*** Opening of RECORDS SUPPLIED ***

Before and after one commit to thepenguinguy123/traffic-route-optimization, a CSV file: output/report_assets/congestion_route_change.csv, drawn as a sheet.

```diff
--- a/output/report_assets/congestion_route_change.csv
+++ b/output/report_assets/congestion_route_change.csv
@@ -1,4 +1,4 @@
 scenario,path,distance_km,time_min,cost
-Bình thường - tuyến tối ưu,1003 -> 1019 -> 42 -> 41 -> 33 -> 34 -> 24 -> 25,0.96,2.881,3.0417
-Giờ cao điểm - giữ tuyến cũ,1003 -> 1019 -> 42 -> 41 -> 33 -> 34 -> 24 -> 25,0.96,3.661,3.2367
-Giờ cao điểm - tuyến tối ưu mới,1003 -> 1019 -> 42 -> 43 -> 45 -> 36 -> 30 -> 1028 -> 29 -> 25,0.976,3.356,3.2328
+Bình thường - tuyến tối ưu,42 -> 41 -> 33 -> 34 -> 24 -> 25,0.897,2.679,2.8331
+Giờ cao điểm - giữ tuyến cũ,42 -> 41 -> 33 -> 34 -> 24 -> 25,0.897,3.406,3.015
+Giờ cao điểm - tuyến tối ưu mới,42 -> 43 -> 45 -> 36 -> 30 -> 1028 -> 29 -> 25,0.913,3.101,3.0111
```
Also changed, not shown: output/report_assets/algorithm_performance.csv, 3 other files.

*** Close of RECORDS SUPPLIED ***
*** Opening of RECORDS SUPPLIED ***

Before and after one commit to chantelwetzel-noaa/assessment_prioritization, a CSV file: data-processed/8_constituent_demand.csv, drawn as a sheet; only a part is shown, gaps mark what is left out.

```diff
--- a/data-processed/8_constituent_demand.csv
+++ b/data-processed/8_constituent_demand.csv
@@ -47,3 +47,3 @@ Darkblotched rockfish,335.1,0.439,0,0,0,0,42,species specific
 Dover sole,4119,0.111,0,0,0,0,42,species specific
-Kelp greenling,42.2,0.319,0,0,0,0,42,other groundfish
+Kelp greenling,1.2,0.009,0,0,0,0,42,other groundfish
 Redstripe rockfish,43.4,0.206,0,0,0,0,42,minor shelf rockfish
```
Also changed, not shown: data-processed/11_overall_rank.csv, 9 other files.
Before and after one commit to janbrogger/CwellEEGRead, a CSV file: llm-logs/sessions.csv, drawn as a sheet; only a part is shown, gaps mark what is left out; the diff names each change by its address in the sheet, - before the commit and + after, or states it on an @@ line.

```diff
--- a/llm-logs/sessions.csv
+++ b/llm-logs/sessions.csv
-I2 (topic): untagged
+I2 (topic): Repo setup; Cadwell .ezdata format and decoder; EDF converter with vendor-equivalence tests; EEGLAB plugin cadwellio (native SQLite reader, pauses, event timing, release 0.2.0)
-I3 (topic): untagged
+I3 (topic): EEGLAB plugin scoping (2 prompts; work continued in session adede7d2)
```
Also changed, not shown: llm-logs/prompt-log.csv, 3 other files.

*** Close of RECORDS SUPPLIED ***
*** Opening of RECORDS SUPPLIED ***

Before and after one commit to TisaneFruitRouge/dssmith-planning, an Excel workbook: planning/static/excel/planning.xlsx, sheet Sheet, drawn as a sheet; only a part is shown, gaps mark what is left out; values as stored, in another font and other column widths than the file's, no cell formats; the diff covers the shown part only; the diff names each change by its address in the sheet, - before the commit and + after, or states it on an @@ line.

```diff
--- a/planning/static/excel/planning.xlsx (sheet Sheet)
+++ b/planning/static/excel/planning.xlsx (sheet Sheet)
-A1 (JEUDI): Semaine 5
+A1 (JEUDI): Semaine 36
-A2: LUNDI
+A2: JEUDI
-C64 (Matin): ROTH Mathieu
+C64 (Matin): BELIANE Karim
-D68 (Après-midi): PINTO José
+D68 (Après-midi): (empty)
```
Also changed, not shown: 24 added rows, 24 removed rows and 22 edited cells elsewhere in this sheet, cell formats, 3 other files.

*** Close of RECORDS SUPPLIED ***

[WHAT TO WORK ON]: When a line contains the string "EEGLAB", copy it from the records.

[SOLVED PROBLEM]:
+I2 (topic): Repo setup; Cadwell .ezdata format and decoder; EDF converter with vendor-equivalence tests; EEGLAB plugin cadwellio (native SQLite reader, pauses, event timing, release 0.2.0)
+I3 (topic): EEGLAB plugin scoping (2 prompts; work continued in session adede7d2)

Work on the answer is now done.